Ford may be trialling a self-driving car that delivers pizzas in and around its hometown Detroit, but it’s reviewing plans for fully autonomous vehicles by 2021.
The carmaker’s CEO Jim Hackett (above) has said publicity about self-driving cars was “overextended romanticism by everybody in the media about how this robot works.”
Earlier this year, then Ford chief executive Mark Fields said the carmaker was planning to launch a fully autonomous vehicle by 2021, one without a steering wheel, brake pedal, and accelerator pedal.
Months later Field resigned and was replaced by Hackett, who was already heading up Ford’s self-driving unit. Now Hackett is reviewing Ford’s autonomous plans.
He said the rollout of self-driving vehicles will be a “progressive thing, just like computing. If you think about a vehicle that can drive anywhere, anytime, in any circumstance, cold, rain—that’s longer than 2021. And every manufacturer will tell you that,” Hackett said.
His assessment somewhat blunts the hype in New Zealand about self-driving cars soon being the answer to everything from congestion to road deaths.
Politicians threw the topic about during the recent election, as if self-drivers were queued up waiting for passengers. But there is a long way to go before they become anything like a reality.
Hackett says autonomous vehicles may not replace human-driven cars outright, and shared fleets won’t necessarily supersede private car ownership either.
Autonomous vehicle intelligence “could play a role in vehicles that people own, vehicles that aren’t supposed to crash,” said Hackett.
“You’re buying the capability because of the protection it gives you. It’s also possible it could be applied in these big, disruptive ways that of course we’re not blind to, but my bet is we don’t know.”
Ford and Domino’s teamed up six weeks ago in Michigan to test self-driving pizza delivery cars, as part of an effort to better understand how customers respond to and interact with autonomous vehicles.
But the pizza delivery car – a Ford Fusion Hybrid – isn’t driving itself. Each car is being driven by a Ford safety engineer. Other researchers on board zero in on the customer’s response to the last 15 metres of the delivery experience.
Hackett isn’t the only automotive executive questioning the timing and acceptance of autonomous cars. BMW sales and marketing chief Ian Robertson (above) has said there were bigger hurdles to overcome than any technology or regulatory barriers.
“How this develops will not be limited by the technical steps but by the other things around it, what we’re prepared to accept and how we’re prepared to accept it,” he said earlier this year. “And we’re really not ready, as a world, for a machine to make that final decision yet.

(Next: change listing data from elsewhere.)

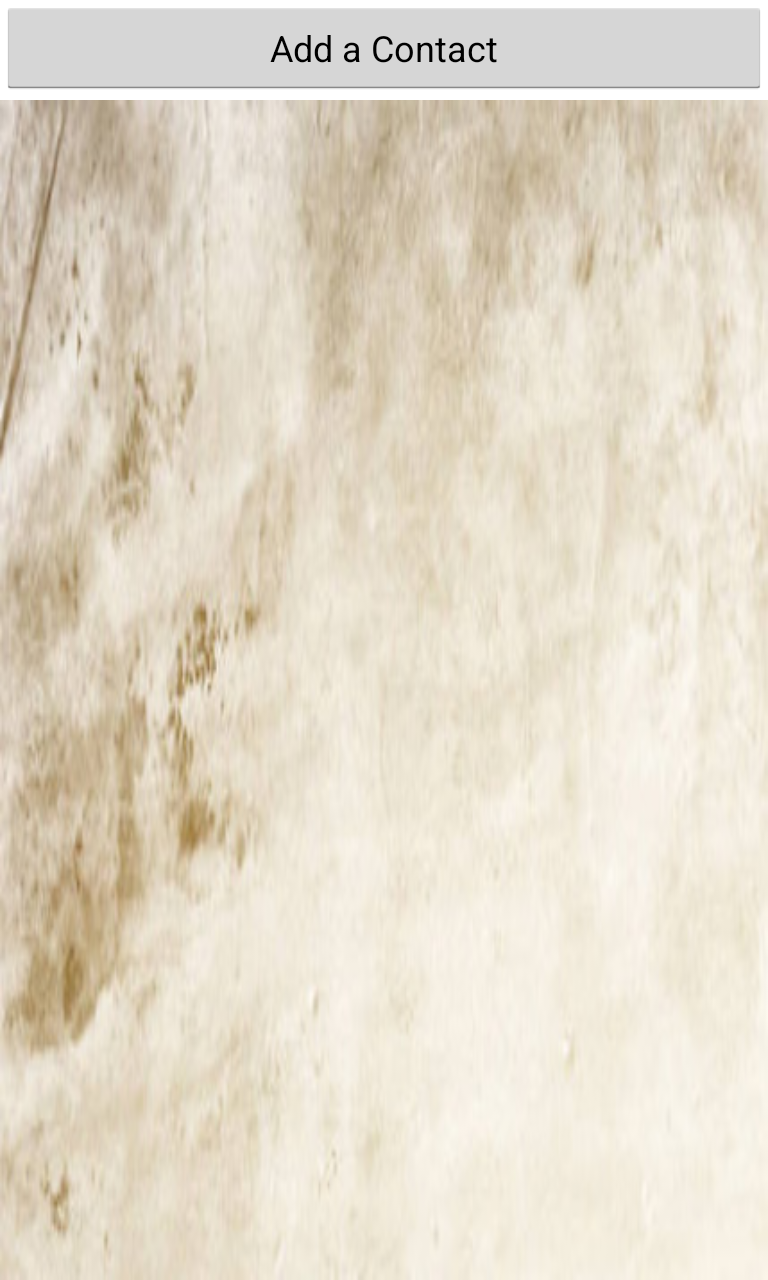
Repository: kenshiryu7/mdv-projects
Layout: Java_2/Java2_w3/res/layout/activity_main.xml
These files come from the project's save history. The layout is drawn as it stood at one moment and after the next save; the edit follows.
It is drawn on a 768 x 1280 px phone screen (xhdpi) without system bars, with theme AppTheme; the app's code is not run. Lists and similar views that code fills are empty.

Above is the layout before, as saved 2012-12-04 05:08:43.

After the next save:
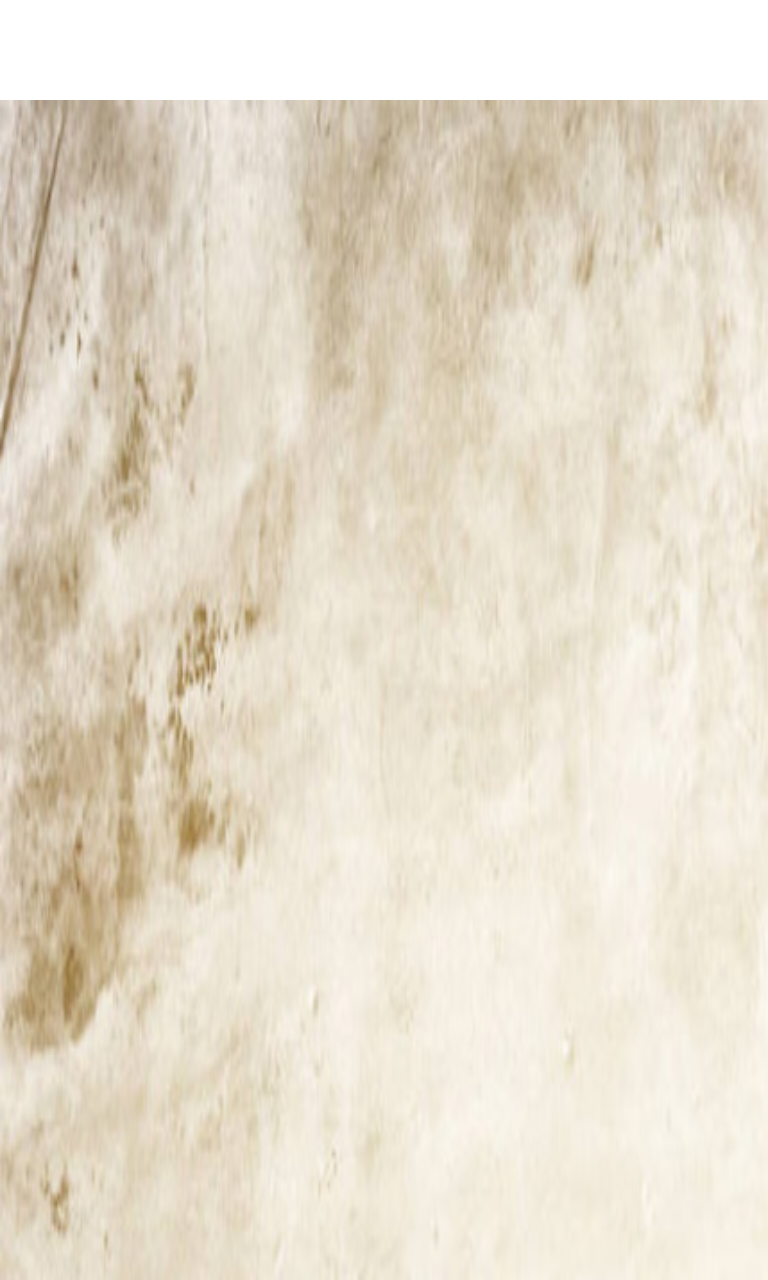
Saved 11 min 48 s later.
--- a/Java_2/Java2_w3/res/layout/activity_main.xml
+++ b/Java_2/Java2_w3/res/layout/activity_main.xml
@@ -10,12 +10,7 @@
         android:layout_width="match_parent"
         android:layout_height="50dp" >
 
-        <Button
-            android:id="@+id/addButt"
-            android:layout_width="wrap_content"
-            android:layout_height="wrap_content"
-            android:layout_weight="0.50"
-            android:text="@string/add_button" />
+
     </LinearLayout>
 
     <ListView
@@ -26,7 +21,12 @@
         android:focusable="true" >
 
     </ListView>
-
+		<Button
+            android:id="@+id/addButt"
+            android:layout_width="wrap_content"
+            android:layout_height="wrap_content"
+            android:layout_weight="0.50"
+            android:text="@string/add_button" />
 
 
 </LinearLayout>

“I look at the US, where 40,000 people died on the roads last year. If we said we could halve that, we’d all say that was a really good step. But, on the other hand, if 20,000 people fell out of the sky in aeroplanes each year we wouldn’t be flying.
“You can look at the aircraft industry. They have had autopilot for a long time, but that is quite easy as you don’t tend to have people running out in front of you in the sky, or traffic lights and the such.
“It works though and we could quite easily fly from Sydney to Geneva and go on autopilot the whole way, but there is still a crew sitting there all the time because sometimes things can go wrong.
“And in those instances you need to have the person take over. And I doubt many people would get on the plane if they knew there wasn’t a crew up front.
“Does the (autonomous) car have the ability to answer the life or death question? Yes it does. Are we ready for that? No we’re not. It will be limited not by the technology but by society.”